After a PhD in Organic Chemistry at the University of “Le Havre Normandie”, Sami Ben Salah performed a first postdoctoral internship at the “Ecole Supérieure de Physique et de Chimie Industrielles de la Ville de Paris” (ESPCI – PSL) under the supervision of Pr Janine COSSY. During this period, he...

Célia Bouacha

graduate student

Célia Bouacha graduated from the University of Strasbourg with a master’s degree in chemistry, biology and drug in 2022. She performed several internships in medicinal chemistry in academic research.

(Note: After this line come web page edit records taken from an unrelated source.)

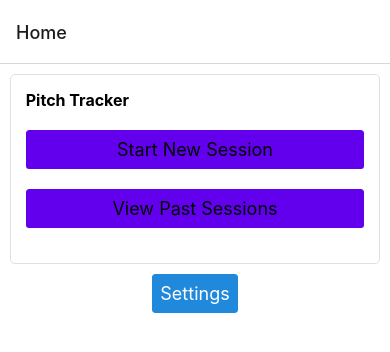
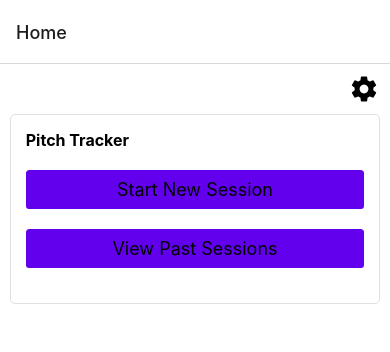
Before and after one commit to roderpad/PitchTracker, a React Native app: screen /Home in a window 390 px wide. Shown: the top 352 px of the page. Built offline with nearby package versions, Linux system fonts and the light colour scheme.

Commit message:
Refactor HomeScreen component and add styles

```diff
--- a/src/screens/HomeScreen.js
+++ b/src/screens/HomeScreen.js
@@ -1,21 +1,29 @@
 /* eslint-disable react-native/no-inline-styles */
 import React from 'react';
-import {View} from 'react-native';
+import {View, TouchableOpacity, StyleSheet} from 'react-native';
 import {Button} from 'react-native-elements';
 import {useTheme} from '../context/ThemeContext';
 import Section from '../components/Section';
+import MaterialIcons from 'react-native-vector-icons/MaterialIcons'; // Import MaterialIcons
 
 const HomeScreen = ({navigation}) => {
   const {theme} = useTheme();
 
+  const styles = getStyles(theme); // Call getStyles function with the current theme
+
   return (
-    <View
-      style={{
-        flex: 1,
-        justifyContent: 'top',
-        alignItems: 'center',
-        backgroundColor: theme.background,
-      }}>
+    <View style={styles.mainContainer}>
+      <View style={styles.iconContainer}>
+        <TouchableOpacity onPress={() => navigation.navigate('Settings')}>
+          <MaterialIcons
+            name="settings"
+            size={30}
+            color={theme.text}
+            style={styles.iconStyle}
+          />
+        </TouchableOpacity>
+      </View>
+      <View style={styles.contentContainer}>
         <Section title="Pitch Tracker">
           <Button
             title="Start New Session"
@@ -34,12 +42,36 @@ const HomeScreen = ({navigation}) => {
             }}
           />
         </Section>
-      <Button
-        title="Settings"
-        onPress={() => navigation.navigate('Settings')}
-      />
+      </View>
     </View>
   );
 };
 
+// Function to create styles dynamically based on the theme
+const getStyles = theme =>
+  StyleSheet.create({
+    mainContainer: {
+      flex: 1,
+      justifyContent: 'top',
+      alignItems: 'center',
+      backgroundColor: theme.background,
+    },
+    iconContainer: {
+      position: 'absolute',
+      top: 10,
+      right: 10,
+      zIndex: 1,
+      flexDirection: 'row',
+      alignItems: 'center',
+    },
+    iconStyle: {
+      marginLeft: 1, // Adjust space between switch and icon as needed
+      marginRight: 1, // Adjust space between switch and icon as needed
+    },
+    contentContainer: {
+      paddingTop: 40,
+      width: '100%',
+    },
+  });
+
 export default HomeScreen;
```
Lines whose indentation alone changed are shown as unchanged.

In particular, she contributed to various projects such as the synthesis of a therapeutic molecule for the treatment of autism and...

Youssef Boukhchat

Technical Adjunct (permanent staff)

Luc Brunel

Engineer (dsign/devt. eng. | permanent staff)

Luc BRUNEL graduated with a DEA in heterocycle chemistry, polymers and catalysis from the University of Montpellier in 1997. After several experiences in the private sector, since 2003 he has been working as a CNRS engineer in biomolecule development. He works on the SynBio3 platform providing biomolecules of biological interest...

Sonia Cantel

Assistant Professor (permanent staff)

Sonia Cantel completed her PhD in Chemistry of Biomolecules at the University of Montpellier in 2004, under the guidance of Dr. Jean-Alain Fehrentz. Her research concentrated on new solid-phase organic synthesis methodologies for peptidomimetics. Then, she spent two years as a Post-doctoral Fellow in the Laboratory for Translational Research at...

Élodie Carretero

Assistant-Engineer (permanent staff)

Elodie Carretero graduated with a Master’s degree in chemistry of biomolecules from the University of Montpellier in 2019. After a first experience in the private sector on the development of oligonucleotides synthesis for in vitro diagnostics, she joined the CNRS as an Assistant engineer in chemical synthesis in 2021. Since,...

Hélène Carvaillo

graduate student

Hélène Carvaillo graduated from the engineering school CPE Lyon in 2022. During her studies, she had the opportunity to work at Origenis GmbH in Munich, where she was in charge of the synthesis of bioactive molecules. She then joined a double-diploma program at the University of Würzburg where she studied...

CHAISE Samantha
Samantha Chaise

graduate student

Samantha Chaise graduated from the University of Montpellier with a Master's degree in Biomolecular Chemistry, specializing in Applied Synthesis, Separation and Analysis. Since October 2021, she has joined the team and has been working on a PhD thesis entitled "Rational design of enzyme mimes from gamma-peptide foldamers" supervised by Dr....

Alain Chavanieu

Full Professor (permanent staff)

Alain Chavanieu received his Ph.D. degree in Biochemistry from the University of Montpellier in 1992. After a postdoctoral period at the University of Birmingham (U.K.) in the group of Pr Barry Levine, he joined the Centre de Biochimie Structurale of Montpellier from 1985 to 2002 as postdoctoral fellow then as...

CLAVIé Margaux
Margaux Clavié

post-doctoral associate

After completing a master’s degree in chemistry of biomolecules at the University of Montpellier in 2019, Margaux Clavié obtained her PhD from the University of Montpellier in 2022 under the supervision of Professors Gilles Subra and Pascal Dumy. During this project, she worked on the development of artificial protein recognition...

Rémi Couderc

M2 trainee

Team Publications